┌─ Material for this task

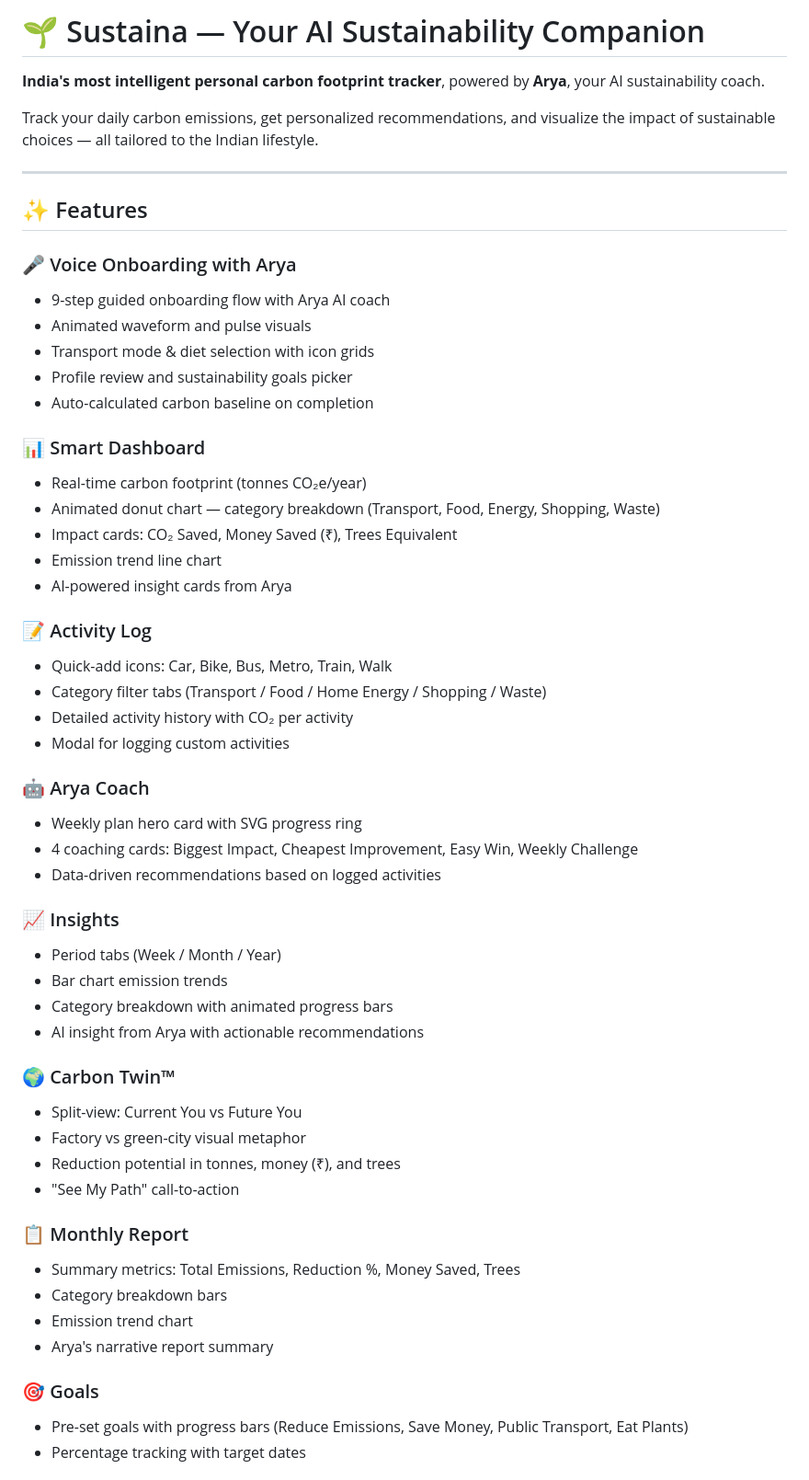
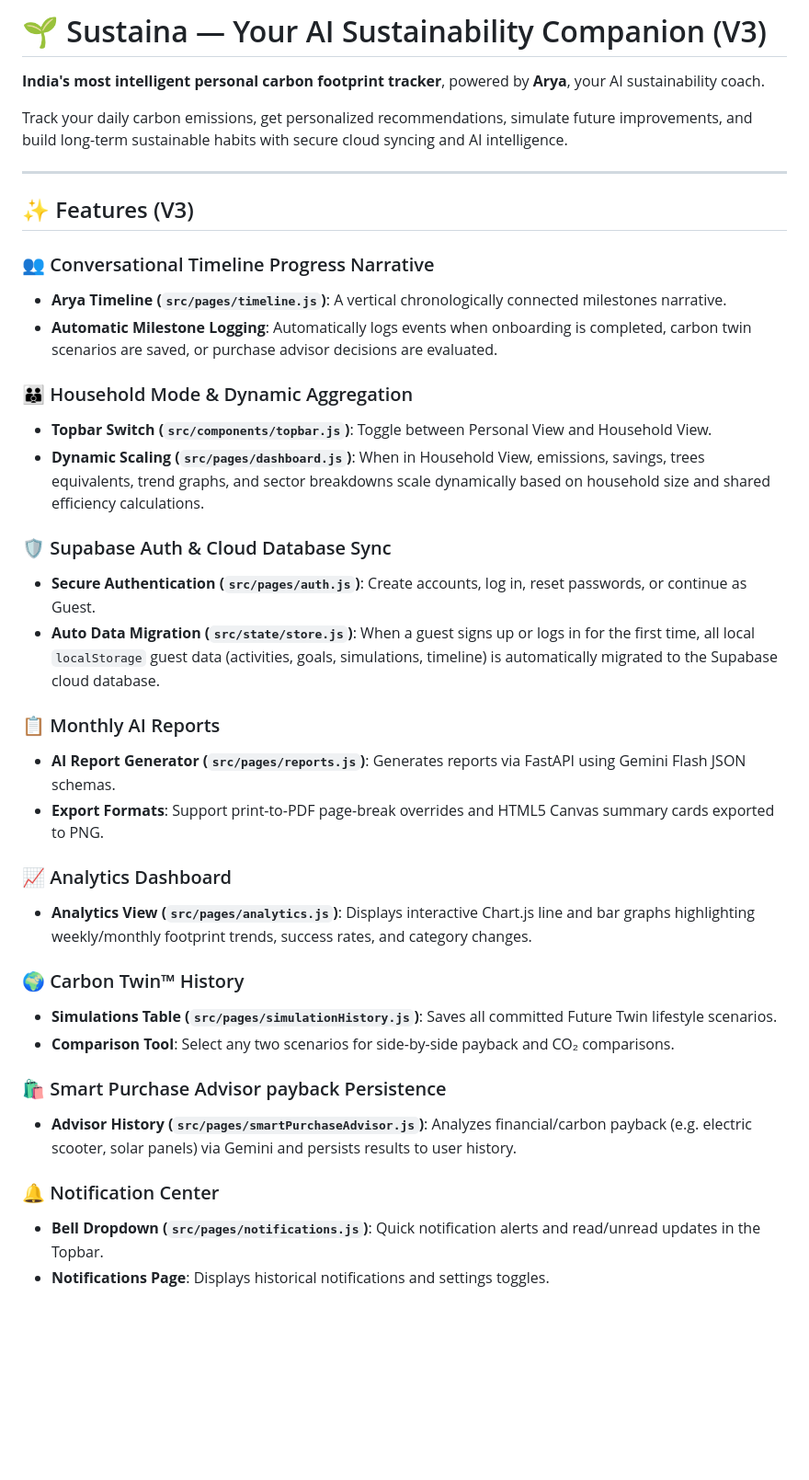
Before and after one commit to AryanMedigeri08/sustaina, a Markdown page: README.md, the part around one of its changes. Shown at 92% size. Drawn GitHub-style; blank space fills up the shorter version.

Commit message:
docs: update README to document Sustaina V3 architecture and setup

```diff
--- a/README.md
+++ b/README.md
@@ -1,57 +1,40 @@
-# 🌱 Sustaina — Your AI Sustainability Companion
+# 🌱 Sustaina — Your AI Sustainability Companion (V3)
 
 **India's most intelligent personal carbon footprint tracker**, powered by **Arya**, your AI sustainability coach.
 
-Track your daily carbon emissions, get personalized recommendations, and visualize the impact of sustainable choices — all tailored to the Indian lifestyle.
+Track your daily carbon emissions, get personalized recommendations, simulate future improvements, and build long-term sustainable habits with secure cloud syncing and AI intelligence.
 
 ---
 
-## ✨ Features
+## ✨ Features (V3)
 
-### 🎤 Voice Onboarding with Arya
-- 9-step guided onboarding flow with Arya AI coach
-- Animated waveform and pulse visuals
-- Transport mode & diet selection with icon grids
-- Profile review and sustainability goals picker
-- Auto-calculated carbon baseline on completion
+### 👥 Conversational Timeline Progress Narrative
+- **Arya Timeline (`src/pages/timeline.js`)**: A vertical chronologically connected milestones narrative.
+- **Automatic Milestone Logging**: Automatically logs events when onboarding is completed, carbon twin scenarios are saved, or purchase advisor decisions are evaluated.
 
-### 📊 Smart Dashboard
-- Real-time carbon footprint (tonnes CO₂e/year)
-- Animated donut chart — category breakdown (Transport, Food, Energy, Shopping, Waste)
-- Impact cards: CO₂ Saved, Money Saved (₹), Trees Equivalent
-- Emission trend line chart
-- AI-powered insight cards from Arya
+### 👪 Household Mode & Dynamic Aggregation
+- **Topbar Switch (`src/components/topbar.js`)**: Toggle between Personal View and Household View.
+- **Dynamic Scaling (`src/pages/dashboard.js`)**: When in Household View, emissions, savings, trees equivalents, trend graphs, and sector breakdowns scale dynamically based on household size and shared efficiency calculations.
 
-### 📝 Activity Log
-- Quick-add icons: Car, Bike, Bus, Metro, Train, Walk
-- Category filter tabs (Transport / Food / Home Energy / Shopping / Waste)
-- Detailed activity history with CO₂ per activity
-- Modal for logging custom activities
+### 🛡️ Supabase Auth & Cloud Database Sync
+- **Secure Authentication (`src/pages/auth.js`)**: Create accounts, log in, reset passwords, or continue as Guest.
+- **Auto Data Migration (`src/state/store.js`)**: When a guest signs up or logs in for the first time, all local `localStorage` guest data (activities, goals, simulations, timeline) is automatically migrated to the Supabase cloud database.
 
-### 🤖 Arya Coach
-- Weekly plan hero card with SVG progress ring
-- 4 coaching cards: Biggest Impact, Cheapest Improvement, Easy Win, Weekly Challenge
-- Data-driven recommendations based on logged activities
+### 📋 Monthly AI Reports
+- **AI Report Generator (`src/pages/reports.js`)**: Generates reports via FastAPI using Gemini Flash JSON schemas.
+- **Export Formats**: Support print-to-PDF page-break overrides and HTML5 Canvas summary cards exported to PNG.
 
-### 📈 Insights
-- Period tabs (Week / Month / Year)
-- Bar chart emission trends
-- Category breakdown with animated progress bars
-- AI insight from Arya with actionable recommendations
+### 📈 Analytics Dashboard
+- **Analytics View (`src/pages/analytics.js`)**: Displays interactive Chart.js line and bar graphs highlighting weekly/monthly footprint trends, success rates, and category changes.
 
-### 🌍 Carbon Twin™
-- Split-view: Current You vs Future You
-- Factory vs green-city visual metaphor
-- Reduction potential in tonnes, money (₹), and trees
-- "See My Path" call-to-action
+### 🌍 Carbon Twin™ History
+- **Simulations Table (`src/pages/simulationHistory.js`)**: Saves all committed Future Twin lifestyle scenarios.
+- **Comparison Tool**: Select any two scenarios for side-by-side payback and CO₂ comparisons.
 
-### 📋 Monthly Report
-- Summary metrics: Total Emissions, Reduction %, Money Saved, Trees
-- Category breakdown bars
-- Emission trend chart
-- Arya's narrative report summary
+### 🛍️ Smart Purchase Advisor payback Persistence
+- **Advisor History (`src/pages/smartPurchaseAdvisor.js`)**: Analyzes financial/carbon payback (e.g. electric scooter, solar panels) via Gemini and persists results to user history.
 
-### 🎯 Goals
-- Pre-set goals with progress bars (Reduce Emissions, Save Money, Public Transport, Eat Plants)
-- Percentage tracking with target dates
+### 🔔 Notification Center
+- **Bell Dropdown (`src/pages/notifications.js`)**: Quick notification alerts and read/unread updates in the Topbar.
+- **Notifications Page**: Displays historical notifications and settings toggles.
 
```
Also changed, not shown: other parts of README.md (+69 -68 lines).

└─

Retype each entry exactly. No pictures.

Exercise response »
Before and after one commit to AryanMedigeri08/sustaina, a Markdown page: README.md, the part around one of its changes. Shown at 92% size. Drawn GitHub-style; blank space fills up the shorter version.

Commit message:
docs: update README to document Sustaina V3 architecture and setup

```diff
--- a/README.md
+++ b/README.md
@@ -1,57 +1,40 @@
-# 🌱 Sustaina — Your AI Sustainability Companion
+# 🌱 Sustaina — Your AI Sustainability Companion (V3)
 
 **India's most intelligent personal carbon footprint tracker**, powered by **Arya**, your AI sustainability coach.
 
-Track your daily carbon emissions, get personalized recommendations, and visualize the impact of sustainable choices — all tailored to the Indian lifestyle.
+Track your daily carbon emissions, get personalized recommendations, simulate future improvements, and build long-term sustainable habits with secure cloud syncing and AI intelligence.
 
 ---
 
-## ✨ Features
+## ✨ Features (V3)
 
-### 🎤 Voice Onboarding with Arya
-- 9-step guided onboarding flow with Arya AI coach
-- Animated waveform and pulse visuals
-- Transport mode & diet selection with icon grids
-- Profile review and sustainability goals picker
-- Auto-calculated carbon baseline on completion
+### 👥 Conversational Timeline Progress Narrative
+- **Arya Timeline (`src/pages/timeline.js`)**: A vertical chronologically connected milestones narrative.
+- **Automatic Milestone Logging**: Automatically logs events when onboarding is completed, carbon twin scenarios are saved, or purchase advisor decisions are evaluated.
 
-### 📊 Smart Dashboard
-- Real-time carbon footprint (tonnes CO₂e/year)
-- Animated donut chart — category breakdown (Transport, Food, Energy, Shopping, Waste)
-- Impact cards: CO₂ Saved, Money Saved (₹), Trees Equivalent
-- Emission trend line chart
-- AI-powered insight cards from Arya
+### 👪 Household Mode & Dynamic Aggregation
+- **Topbar Switch (`src/components/topbar.js`)**: Toggle between Personal View and Household View.
+- **Dynamic Scaling (`src/pages/dashboard.js`)**: When in Household View, emissions, savings, trees equivalents, trend graphs, and sector breakdowns scale dynamically based on household size and shared efficiency calculations.
 
-### 📝 Activity Log
-- Quick-add icons: Car, Bike, Bus, Metro, Train, Walk
-- Category filter tabs (Transport / Food / Home Energy / Shopping / Waste)
-- Detailed activity history with CO₂ per activity
-- Modal for logging custom activities
+### 🛡️ Supabase Auth & Cloud Database Sync
+- **Secure Authentication (`src/pages/auth.js`)**: Create accounts, log in, reset passwords, or continue as Guest.
+- **Auto Data Migration (`src/state/store.js`)**: When a guest signs up or logs in for the first time, all local `localStorage` guest data (activities, goals, simulations, timeline) is automatically migrated to the Supabase cloud database.
 
-### 🤖 Arya Coach
-- Weekly plan hero card with SVG progress ring
-- 4 coaching cards: Biggest Impact, Cheapest Improvement, Easy Win, Weekly Challenge
-- Data-driven recommendations based on logged activities
+### 📋 Monthly AI Reports
+- **AI Report Generator (`src/pages/reports.js`)**: Generates reports via FastAPI using Gemini Flash JSON schemas.
+- **Export Formats**: Support print-to-PDF page-break overrides and HTML5 Canvas summary cards exported to PNG.
 
-### 📈 Insights
-- Period tabs (Week / Month / Year)
-- Bar chart emission trends
-- Category breakdown with animated progress bars
-- AI insight from Arya with actionable recommendations
+### 📈 Analytics Dashboard
+- **Analytics View (`src/pages/analytics.js`)**: Displays interactive Chart.js line and bar graphs highlighting weekly/monthly footprint trends, success rates, and category changes.
 
-### 🌍 Carbon Twin™
-- Split-view: Current You vs Future You
-- Factory vs green-city visual metaphor
-- Reduction potential in tonnes, money (₹), and trees
-- "See My Path" call-to-action
+### 🌍 Carbon Twin™ History
+- **Simulations Table (`src/pages/simulationHistory.js`)**: Saves all committed Future Twin lifestyle scenarios.
+- **Comparison Tool**: Select any two scenarios for side-by-side payback and CO₂ comparisons.
 
-### 📋 Monthly Report
-- Summary metrics: Total Emissions, Reduction %, Money Saved, Trees
-- Category breakdown bars
-- Emission trend chart
-- Arya's narrative report summary
+### 🛍️ Smart Purchase Advisor payback Persistence
+- **Advisor History (`src/pages/smartPurchaseAdvisor.js`)**: Analyzes financial/carbon payback (e.g. electric scooter, solar panels) via Gemini and persists results to user history.
 
-### 🎯 Goals
-- Pre-set goals with progress bars (Reduce Emissions, Save Money, Public Transport, Eat Plants)
-- Percentage tracking with target dates
+### 🔔 Notification Center
+- **Bell Dropdown (`src/pages/notifications.js`)**: Quick notification alerts and read/unread updates in the Topbar.
+- **Notifications Page**: Displays historical notifications and settings toggles.
 
```
Also changed, not shown: other parts of README.md (+69 -68 lines).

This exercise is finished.